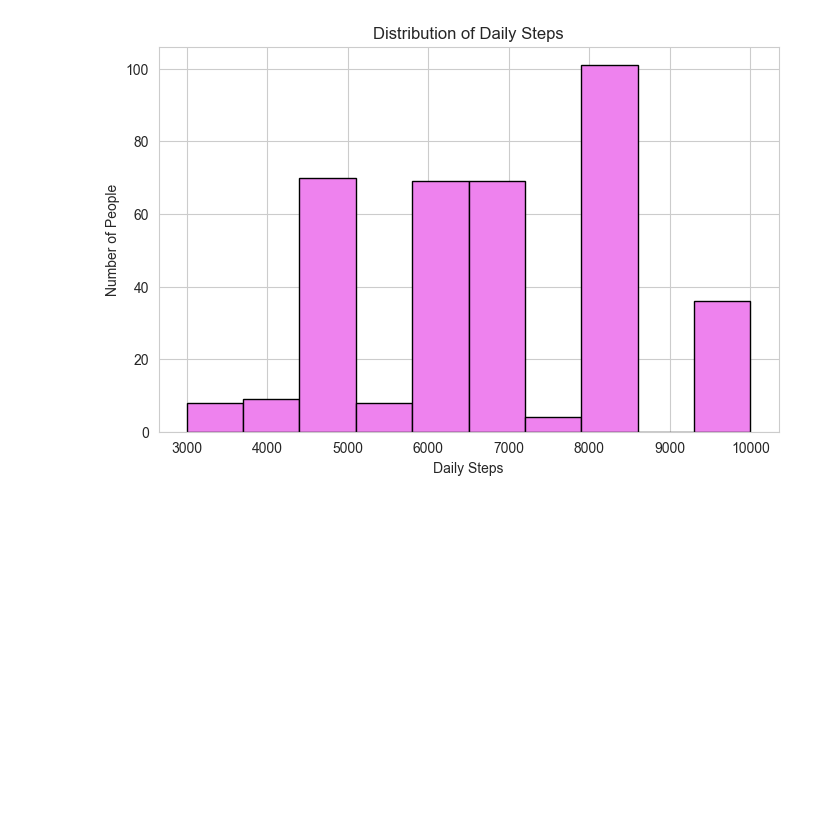
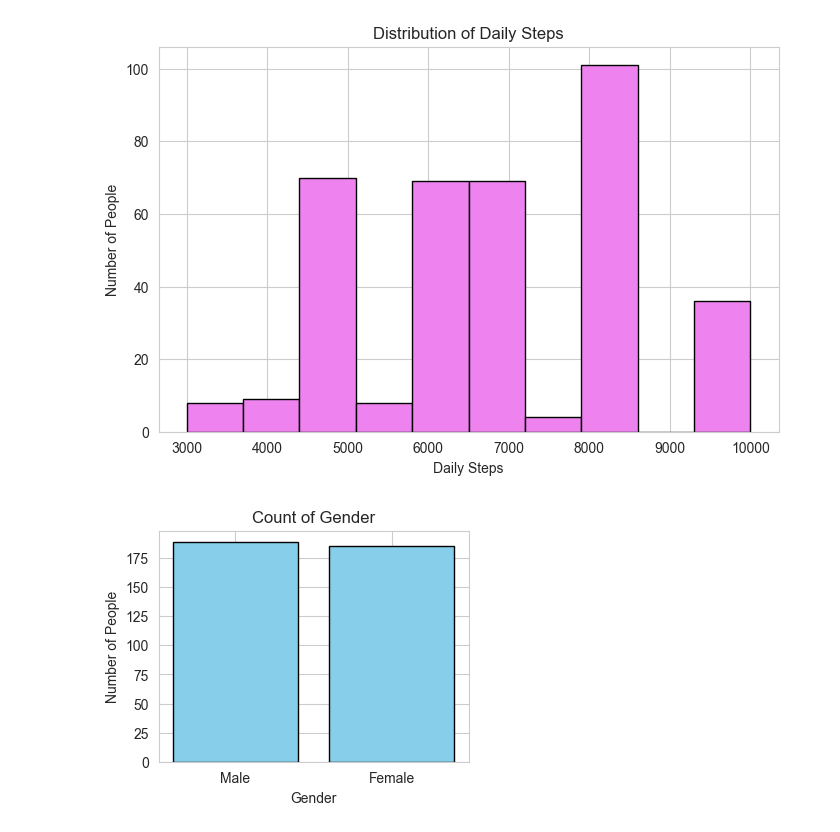
Before and after one commit to Harnoor0718/Data_Analytics, a Jupyter notebook: Summer Training/mini_project.ipynb, the cells around one changed output. Drawn from its saved outputs; the diff is of its cells as text; code cells hidden in the pictures; blank space fills up the shorter version.

```diff
--- a/Summer Training/mini_project.ipynb
+++ b/Summer Training/mini_project.ipynb
@@ -3,9 +3,6 @@ import pandas as pd
 import numpy as np
 import matplotlib.pyplot as plt
 import seaborn as sns
-# %%
-sns.set_style("whitegrid")
-plt.rcParams['figure.figsize'] = (8, 5)
 # %%
 df = pd.read_csv("Sleep_health_and_lifestyle_dataset.csv")
 df.head(5)
@@ -126,3 +123,13 @@ plt.ylabel("Number of People")
 plt.show()
 # %% [output]
 [figure]
+# %%
+gender_counts = df["Gender"].value_counts()
+plt.figure(figsize=(4,3))
+plt.bar(gender_counts.index, gender_counts.values, color="skyblue", edgecolor="black")
+plt.title("Count of Gender")
+plt.xlabel("Gender")
+plt.ylabel("Number of People")
+plt.show()
+# %% [output]
+[figure, added]
```
Also changed, not shown: parts of 12 cells of this notebook, 1 other file.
--------------------------------
▶ EXERCISE DESCRIPTION
Set down every entry exactly; omit the pictures.

▶ SOLUTION TO THIS EXERCISE
Before and after one commit to Harnoor0718/Data_Analytics, a Jupyter notebook: Summer Training/mini_project.ipynb, the cells around one changed output. Drawn from its saved outputs; the diff is of its cells as text; code cells hidden in the pictures; blank space fills up the shorter version.

```diff
--- a/Summer Training/mini_project.ipynb
+++ b/Summer Training/mini_project.ipynb
@@ -3,9 +3,6 @@ import pandas as pd
 import numpy as np
 import matplotlib.pyplot as plt
 import seaborn as sns
-# %%
-sns.set_style("whitegrid")
-plt.rcParams['figure.figsize'] = (8, 5)
 # %%
 df = pd.read_csv("Sleep_health_and_lifestyle_dataset.csv")
 df.head(5)
@@ -126,3 +123,13 @@ plt.ylabel("Number of People")
 plt.show()
 # %% [output]
 [figure]
+# %%
+gender_counts = df["Gender"].value_counts()
+plt.figure(figsize=(4,3))
+plt.bar(gender_counts.index, gender_counts.values, color="skyblue", edgecolor="black")
+plt.title("Count of Gender")
+plt.xlabel("Gender")
+plt.ylabel("Number of People")
+plt.show()
+# %% [output]
+[figure, added]
```
Also changed, not shown: parts of 12 cells of this notebook, 1 other file.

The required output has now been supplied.